**Instructions to follow**
If a line in the data contains "from", copy it out.
====== Exercise data
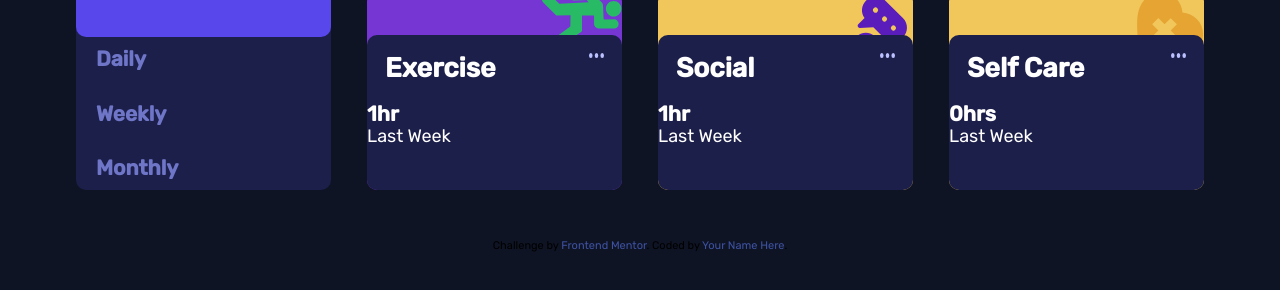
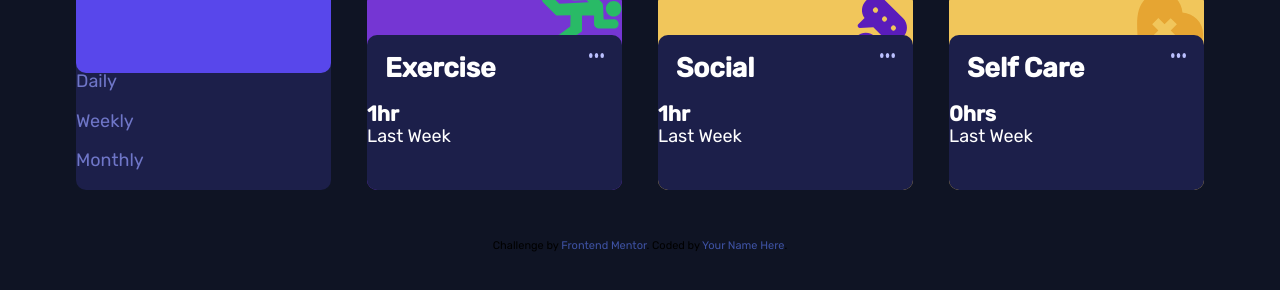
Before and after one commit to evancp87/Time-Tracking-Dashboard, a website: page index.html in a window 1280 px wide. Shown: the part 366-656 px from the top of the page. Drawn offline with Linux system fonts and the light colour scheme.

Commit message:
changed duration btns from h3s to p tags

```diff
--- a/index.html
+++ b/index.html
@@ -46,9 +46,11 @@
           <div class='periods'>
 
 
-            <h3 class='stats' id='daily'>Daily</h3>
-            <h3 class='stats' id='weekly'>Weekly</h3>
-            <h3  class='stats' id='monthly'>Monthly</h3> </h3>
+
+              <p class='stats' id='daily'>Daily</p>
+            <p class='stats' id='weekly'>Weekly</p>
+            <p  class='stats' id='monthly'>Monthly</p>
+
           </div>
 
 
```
============
**Problem solution**
Before and after one commit to evancp87/Time-Tracking-Dashboard, a website: page index.html in a window 1280 px wide. Shown: the part 366-656 px from the top of the page. Drawn offline with Linux system fonts and the light colour scheme.
changed duration btns from h3s to p tags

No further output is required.